After the evidence is presented at a criminal trial, both sides have the opportunity to make closing arguments. There are limits to what the State can say to a jury, and in theory it is erroneous when the State cheats and makes improper closing arguments. However, in Texas our historically ultra-authoritarian appellate courts are largely unwilling to hold prosecutors accountable for trial conduct, so don’t count on your conviction being overturned for improper closing arguments.
Defendant’s Failure To Testify At Trial

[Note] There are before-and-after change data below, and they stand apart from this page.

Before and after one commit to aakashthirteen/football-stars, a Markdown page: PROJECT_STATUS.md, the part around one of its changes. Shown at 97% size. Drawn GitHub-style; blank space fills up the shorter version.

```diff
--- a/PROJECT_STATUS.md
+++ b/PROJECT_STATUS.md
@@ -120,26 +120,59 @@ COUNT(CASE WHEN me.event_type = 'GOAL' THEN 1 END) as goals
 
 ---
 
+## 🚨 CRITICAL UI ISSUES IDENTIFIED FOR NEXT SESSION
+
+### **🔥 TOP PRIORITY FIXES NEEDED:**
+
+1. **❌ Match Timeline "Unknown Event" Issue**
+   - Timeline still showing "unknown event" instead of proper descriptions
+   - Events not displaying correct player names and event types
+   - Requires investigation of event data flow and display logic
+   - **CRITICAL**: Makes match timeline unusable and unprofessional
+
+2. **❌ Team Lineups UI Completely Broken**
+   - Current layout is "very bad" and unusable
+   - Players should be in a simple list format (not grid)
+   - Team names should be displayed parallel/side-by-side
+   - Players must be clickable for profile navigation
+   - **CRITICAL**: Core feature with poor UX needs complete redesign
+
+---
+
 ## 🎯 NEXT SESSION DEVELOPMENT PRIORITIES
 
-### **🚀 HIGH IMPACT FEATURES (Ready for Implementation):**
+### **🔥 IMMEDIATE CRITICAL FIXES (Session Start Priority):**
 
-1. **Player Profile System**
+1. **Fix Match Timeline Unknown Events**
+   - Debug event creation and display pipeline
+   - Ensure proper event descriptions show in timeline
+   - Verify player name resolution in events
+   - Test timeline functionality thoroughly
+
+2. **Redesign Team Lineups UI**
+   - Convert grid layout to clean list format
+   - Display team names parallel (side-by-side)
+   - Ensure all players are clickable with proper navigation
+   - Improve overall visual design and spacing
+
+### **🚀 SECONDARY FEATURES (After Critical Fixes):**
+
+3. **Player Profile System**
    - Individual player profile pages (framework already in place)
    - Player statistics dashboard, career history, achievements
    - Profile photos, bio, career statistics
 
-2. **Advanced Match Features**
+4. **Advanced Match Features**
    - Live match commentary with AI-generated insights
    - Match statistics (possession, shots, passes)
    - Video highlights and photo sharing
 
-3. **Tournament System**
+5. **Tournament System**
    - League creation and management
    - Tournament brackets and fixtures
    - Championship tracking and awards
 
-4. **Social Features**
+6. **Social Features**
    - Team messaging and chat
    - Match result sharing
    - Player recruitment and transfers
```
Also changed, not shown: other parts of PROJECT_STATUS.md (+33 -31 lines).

A prosecutor’s comment on a defendant’s failure to testify violates both the federal and state constitutions as well as Texas statutory law. Randolph v. State, 353 S.W.3d 887, 891 (Tex. Crim. App. 2011); see also U.S. CONST. amends. V, XIV; TEX. CONST. art. I, § 10; TEX. CODE CRIM. PROC. ANN. art. 38.08; Griffin v. California, 380 U.S. 609, 615 (1965). The implication that the State’s comment referred to a defendant’s failure to testify, however, must be “a clear and necessary one.” Randolph, 353 S.W.3d at 891. Indirect or implied allusions, or language that might be construed as such, do not constitute a violation. Id. A prosecutor’s argument amounts to a comment on a defendant’s failure to testify only if the prosecutor manifestly intends the comment to be, or the comment is of such character that a typical jury would naturally and necessarily take it to be, a comment on the defendant’s failure to testify. Wead v. State, 129 S.W.3d 126, 130 (Tex. Crim. App. 2004). A defendant has a separate privilege not to testify at either the guilt or punishment phases of a trial. Randolph, 353 S.W.3d at 891.